One particular opportunity caught my attention – a franchise company that offered factoring financing services. I knew a little about factoring financing and this business appealed to me. In case you don’t know, factoring is a type of financing that helps companies with cash flow problems.
I scheduled a call with the franchise company and began my due diligence. I quickly reached some important conclusions:
- The franchise model, in this case, offered little value to me.
- I liked the opportunity.
- I liked the growth potential (at the time – things have changed a bit in today’s market).
- I could test this business while keeping my job.
Franchises offer two important things: a business model and brand recognition. To get these two things, you need to buy a franchise and pay them a percentage of your profits. However, there is very little brand recognition in the factoring industry. So the only value a franchise would provide, at least to me, is information on how to run the business. I did not want to pay a percentage of my profits for what amounted to an operating manual and some lessons.
I figured I could learn a new industry by myself.
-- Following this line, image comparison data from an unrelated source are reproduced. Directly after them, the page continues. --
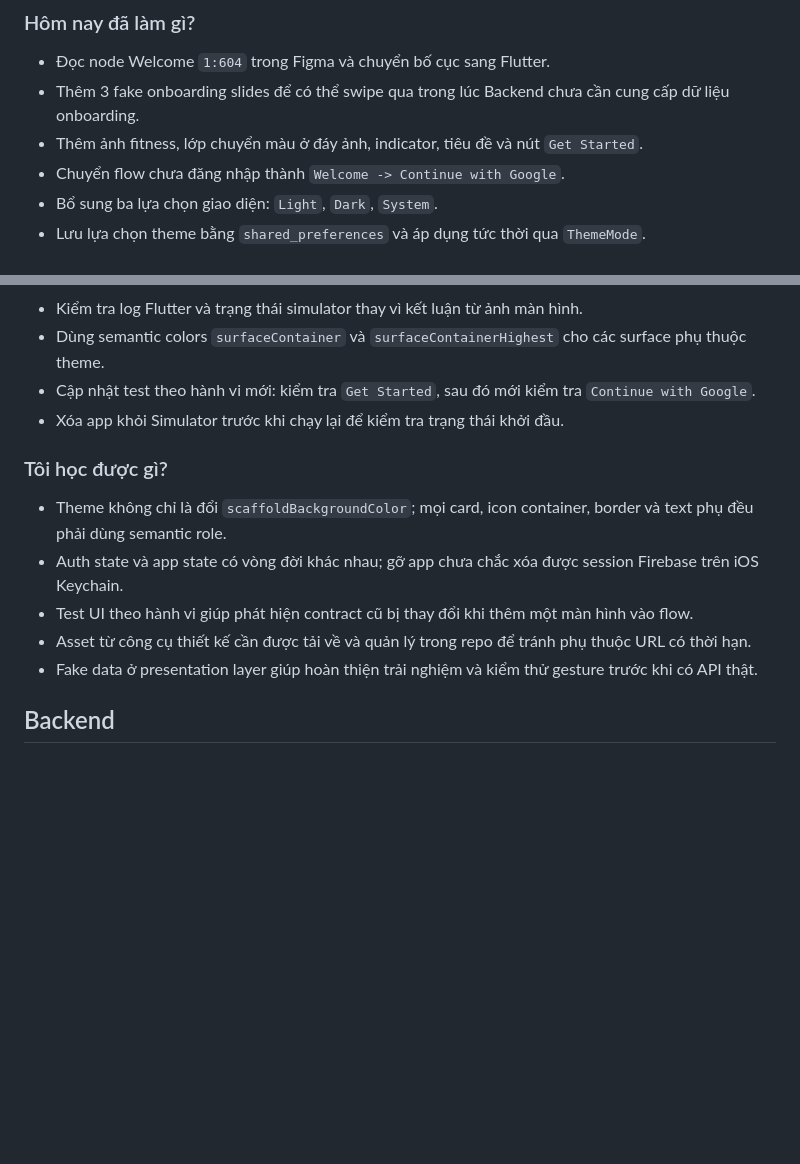
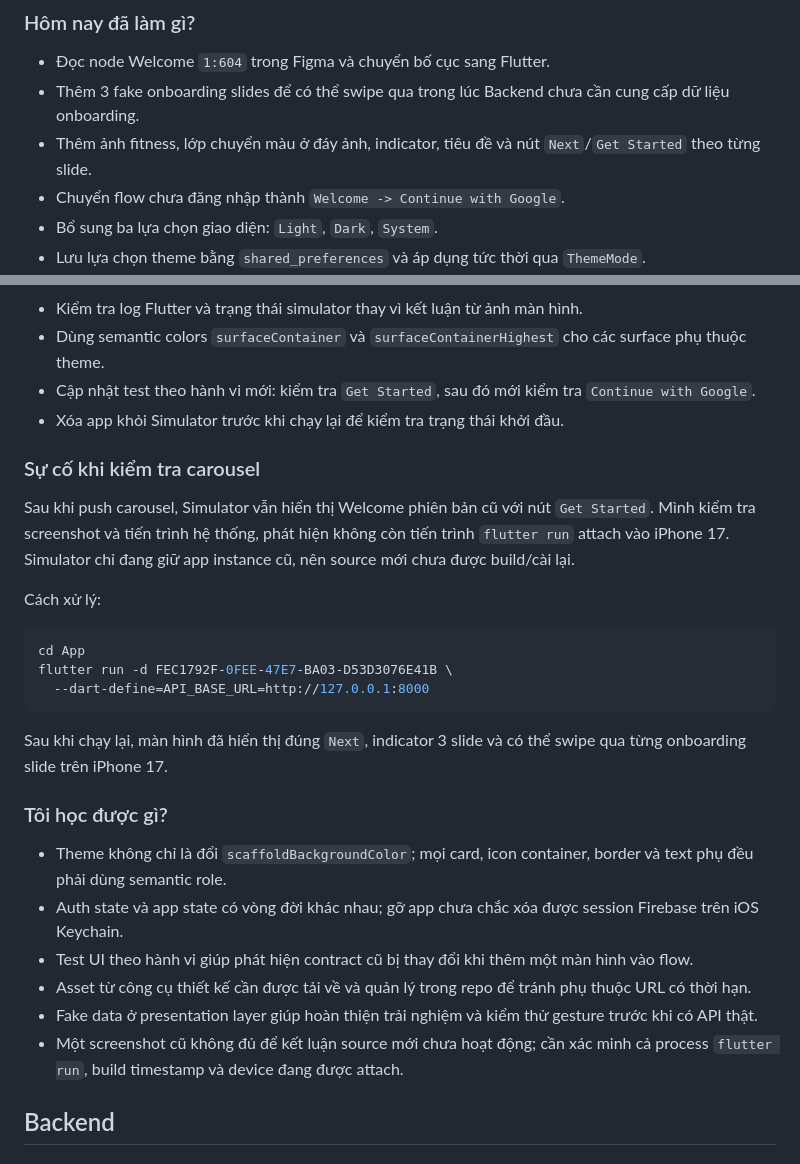
Before and after one commit to mynavitechtus-huybq/healthstride, a Markdown page: Document/HealthStride/2026-08-20-welcome-theme-vlog.md, 2 parts joined by grey strips. GitHub-like rendering; blank space fills up the shorter version.

Commit message:
docs: record welcome carousel simulator verification

````diff
--- a/Document/HealthStride/2026-08-20-welcome-theme-vlog.md
+++ b/Document/HealthStride/2026-08-20-welcome-theme-vlog.md
@@ -10,7 +10,7 @@
 
 - Đọc node Welcome `1:604` trong Figma và chuyển bố cục sang Flutter.
 - Thêm 3 fake onboarding slides để có thể swipe qua trong lúc Backend chưa cần cung cấp dữ liệu onboarding.
-- Thêm ảnh fitness, lớp chuyển màu ở đáy ảnh, indicator, tiêu đề và nút `Get Started`.
+- Thêm ảnh fitness, lớp chuyển màu ở đáy ảnh, indicator, tiêu đề và nút `Next`/`Get Started` theo từng slide.
 - Chuyển flow chưa đăng nhập thành `Welcome -> Continue with Google`.
 - Bổ sung ba lựa chọn giao diện: `Light`, `Dark`, `System`.
 - Lưu lựa chọn theme bằng `shared_preferences` và áp dụng tức thời qua `ThemeMode`.
@@ -40,6 +40,20 @@
 - Cập nhật test theo hành vi mới: kiểm tra `Get Started`, sau đó mới kiểm tra `Continue with Google`.
 - Xóa app khỏi Simulator trước khi chạy lại để kiểm tra trạng thái khởi đầu.
 
+### Sự cố khi kiểm tra carousel
+
+Sau khi push carousel, Simulator vẫn hiển thị Welcome phiên bản cũ với nút `Get Started`. Mình kiểm tra screenshot và tiến trình hệ thống, phát hiện không còn tiến trình `flutter run` attach vào iPhone 17. Simulator chỉ đang giữ app instance cũ, nên source mới chưa được build/cài lại.
+
+Cách xử lý:
+
+```bash
+cd App
+flutter run -d FEC1792F-0FEE-47E7-BA03-D53D3076E41B \
+  --dart-define=API_BASE_URL=http://127.0.0.1:8000
+```
+
+Sau khi chạy lại, màn hình đã hiển thị đúng `Next`, indicator 3 slide và có thể swipe qua từng onboarding slide trên iPhone 17.
+
 ### Tôi học được gì?
 
 - Theme không chỉ là đổi `scaffoldBackgroundColor`; mọi card, icon container, border và text phụ đều phải dùng semantic role.
@@ -47,6 +61,7 @@
 - Test UI theo hành vi giúp phát hiện contract cũ bị thay đổi khi thêm một màn hình vào flow.
 - Asset từ công cụ thiết kế cần được tải về và quản lý trong repo để tránh phụ thuộc URL có thời hạn.
 - Fake data ở presentation layer giúp hoàn thiện trải nghiệm và kiểm thử gesture trước khi có API thật.
+- Một screenshot cũ không đủ để kết luận source mới chưa hoạt động; cần xác minh cả process `flutter run`, build timestamp và device đang được attach.
 
 ## Backend
 
````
Keep in mind that I was younger when I thought that. 🙂
Learning a new industry
There wasn’t a lot of online information when I started looking into factoring, a decade ago. However, there was enough to get me started in my due diligence.
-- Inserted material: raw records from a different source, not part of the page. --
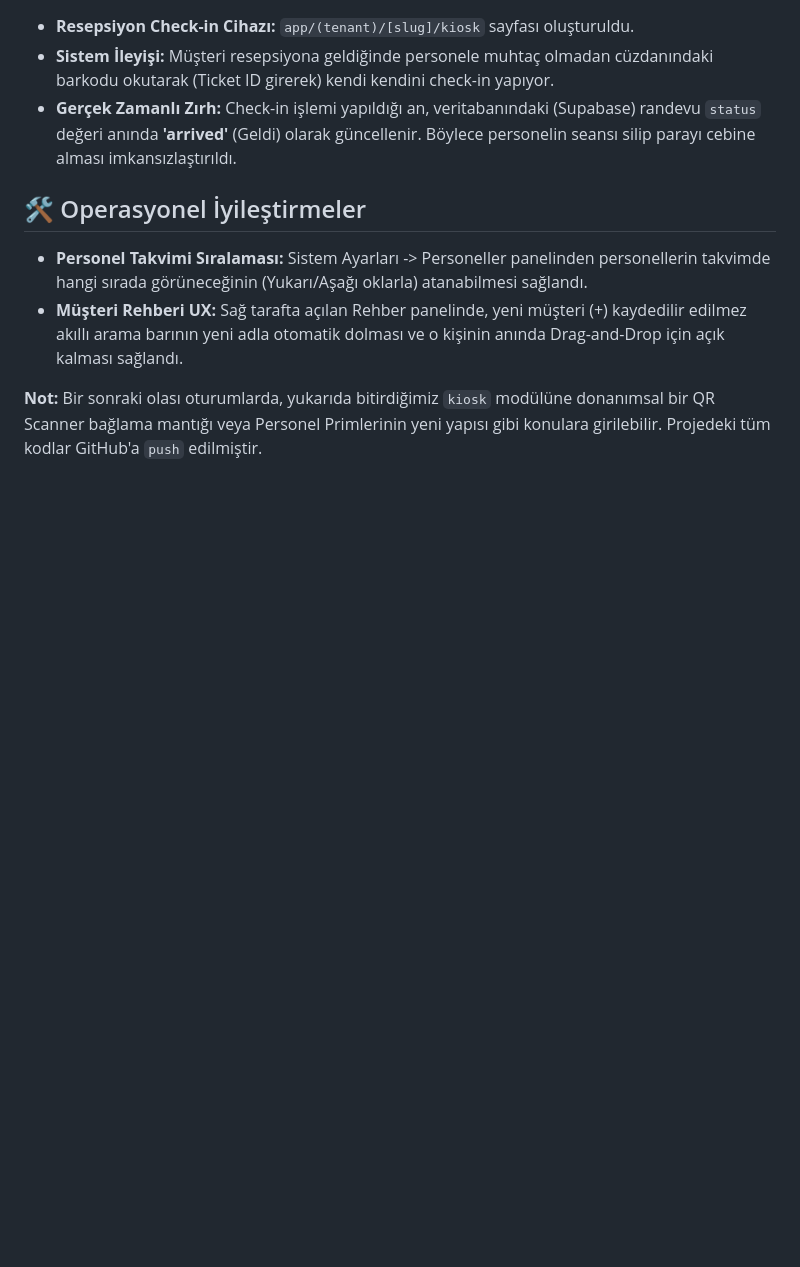
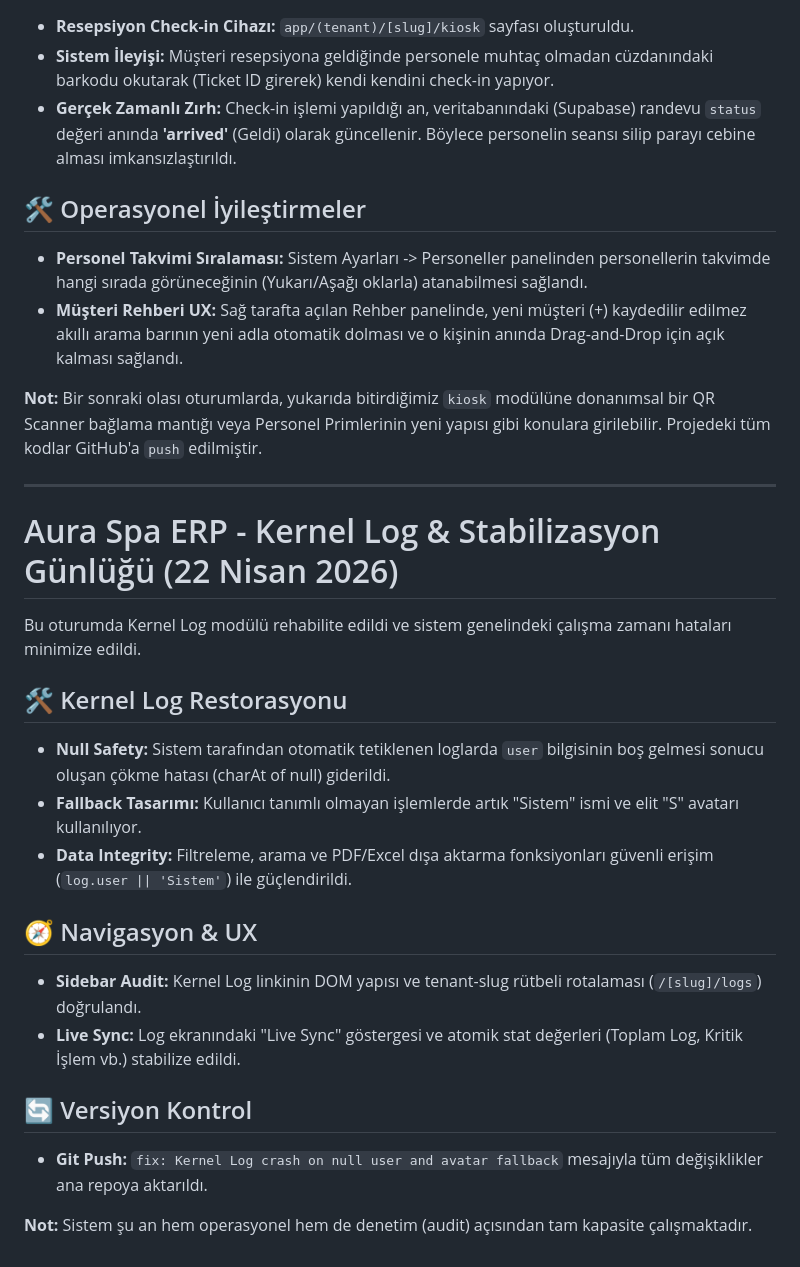
Before and after one commit to mastakerim-beep/saas, a Markdown page: SESSION_SUMMARY.md, the part around the change. Rendered like a GitHub page; blank space fills up the shorter version.

Commit message:
chore: session summary update

```diff
--- a/SESSION_SUMMARY.md
+++ b/SESSION_SUMMARY.md
@@ -44,3 +44,23 @@ Bu oturumda sistemin müşteri yüzü (B2C) ve resepsiyon güvenliği baştan so
 - **Müşteri Rehberi UX:** Sağ tarafta açılan Rehber panelinde, yeni müşteri (+) kaydedilir edilmez akıllı arama barının yeni adla otomatik dolması ve o kişinin anında Drag-and-Drop için açık kalması sağlandı.
 
 **Not:** Bir sonraki olası oturumlarda, yukarıda bitirdiğimiz `kiosk` modülüne donanımsal bir QR Scanner bağlama mantığı veya Personel Primlerinin yeni yapısı gibi konulara girilebilir. Projedeki tüm kodlar GitHub'a `push` edilmiştir.
+
+---
+
+# Aura Spa ERP - Kernel Log & Stabilizasyon Günlüğü (22 Nisan 2026)
+
+Bu oturumda Kernel Log modülü rehabilite edildi ve sistem genelindeki çalışma zamanı hataları minimize edildi.
+
+## 🛠️ Kernel Log Restorasyonu
+- **Null Safety:** Sistem tarafından otomatik tetiklenen loglarda `user` bilgisinin boş gelmesi sonucu oluşan çökme hatası (charAt of null) giderildi.
+- **Fallback Tasarımı:** Kullanıcı tanımlı olmayan işlemlerde artık "Sistem" ismi ve elit "S" avatarı kullanılıyor.
+- **Data Integrity:** Filtreleme, arama ve PDF/Excel dışa aktarma fonksiyonları güvenli erişim (`log.user || 'Sistem'`) ile güçlendirildi.
+
+## 🧭 Navigasyon & UX
+- **Sidebar Audit:** Kernel Log linkinin DOM yapısı ve tenant-slug rütbeli rotalaması (`/[slug]/logs`) doğrulandı.
+- **Live Sync:** Log ekranındaki "Live Sync" göstergesi ve atomik stat değerleri (Toplam Log, Kritik İşlem vb.) stabilize edildi.
+
+## 🔄 Versiyon Kontrol
+- **Git Push:** `fix: Kernel Log crash on null user and avatar fallback` mesajıyla tüm değişiklikler ana repoya aktarıldı.
+
+**Not:** Sistem şu an hem operasyonel hem de denetim (audit) açısından tam kapasite çalışmaktadır.
```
My first lucky break was that someone had actually written a manual on how to run a factoring company. This was unbelievably lucky- someone had actually written and published an operating manual for the type of company I wanted to run. This stroke of luck saved me a ton of time and money.
The book was written by Jeff Callender of Dashpoint Publishing. Jeff operates a successful factoring company and had written a series of factoring books as a side project to help others get started in the industry. More importantly, Jeff was kind enough to take my calls and answer my questions. He helped me learn the ropes. I am extremely grateful for that.
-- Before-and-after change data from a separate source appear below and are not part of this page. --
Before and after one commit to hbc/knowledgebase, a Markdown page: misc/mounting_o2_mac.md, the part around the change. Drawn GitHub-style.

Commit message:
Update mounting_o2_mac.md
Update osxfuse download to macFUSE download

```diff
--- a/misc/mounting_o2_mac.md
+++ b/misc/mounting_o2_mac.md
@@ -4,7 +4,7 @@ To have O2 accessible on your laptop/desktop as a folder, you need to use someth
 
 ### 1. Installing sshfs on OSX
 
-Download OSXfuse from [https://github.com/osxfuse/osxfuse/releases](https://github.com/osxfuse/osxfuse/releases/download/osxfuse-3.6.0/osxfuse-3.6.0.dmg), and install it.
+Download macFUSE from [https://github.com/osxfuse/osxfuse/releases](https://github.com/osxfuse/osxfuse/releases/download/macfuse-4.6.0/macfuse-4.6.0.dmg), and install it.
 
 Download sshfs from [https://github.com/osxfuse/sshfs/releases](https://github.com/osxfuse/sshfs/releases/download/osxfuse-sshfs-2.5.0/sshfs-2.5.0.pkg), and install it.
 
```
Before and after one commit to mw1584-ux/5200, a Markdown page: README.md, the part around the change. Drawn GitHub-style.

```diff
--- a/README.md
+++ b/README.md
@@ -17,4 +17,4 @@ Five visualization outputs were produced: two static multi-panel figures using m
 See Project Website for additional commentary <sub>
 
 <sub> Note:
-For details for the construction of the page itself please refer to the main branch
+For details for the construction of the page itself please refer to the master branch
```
I tried other resources as well. I called factors that I would not be competing against and asked them for advice. Much to my pleasant surprise, everyone responded positively and gave me real-life advice about the industry. Some of them provided me with valuable advice when I launched the startup. Incorporating their real-life advice into my business plan made the difference between success and failure.
Testing the concept
Eventually I reached the point where I had collected as much information as I could. It was time to test the concept. I launched Quantum Leap Financial Services as a factoring company that specialized in small business factoring. My initial setup was very simple. I had:
- A legal entity
- A PO box
- Legal documents
- A cheap website
- Cheap business cards
My objective was to sign up a few clients and test what I had learned. As you can imagine, the launch did not follow the path that I had neatly outlined my business plan. Not even close. Every seasoned entrepreneur knows that most business plans are merely entertaining works of fiction.
Finding my first clients was very difficult, mostly because it was clear to them that I was new at this. Fortunately, I am persistent. Eventually, the company began gaining traction and generating revenues. After some time, the company had enough traction to become a full-time venture. I quit my job and hoped for the best.
I also got a better name for the company: Commercial Capital LLC.
- Find a mentor (or two) in the industry that you want to get into.
- Be an information sponge – absorb as much as you can.
- You will never know enough. You will have to figure out things on the fly.
- Expect to make a ton of mistakes. Take some consolation in the fact that my very first client tried to defraud my company.
- Start small and test viability. I don’t believe in betting the farm.
- If it gains traction – feed the flames. But be careful about growing too quickly.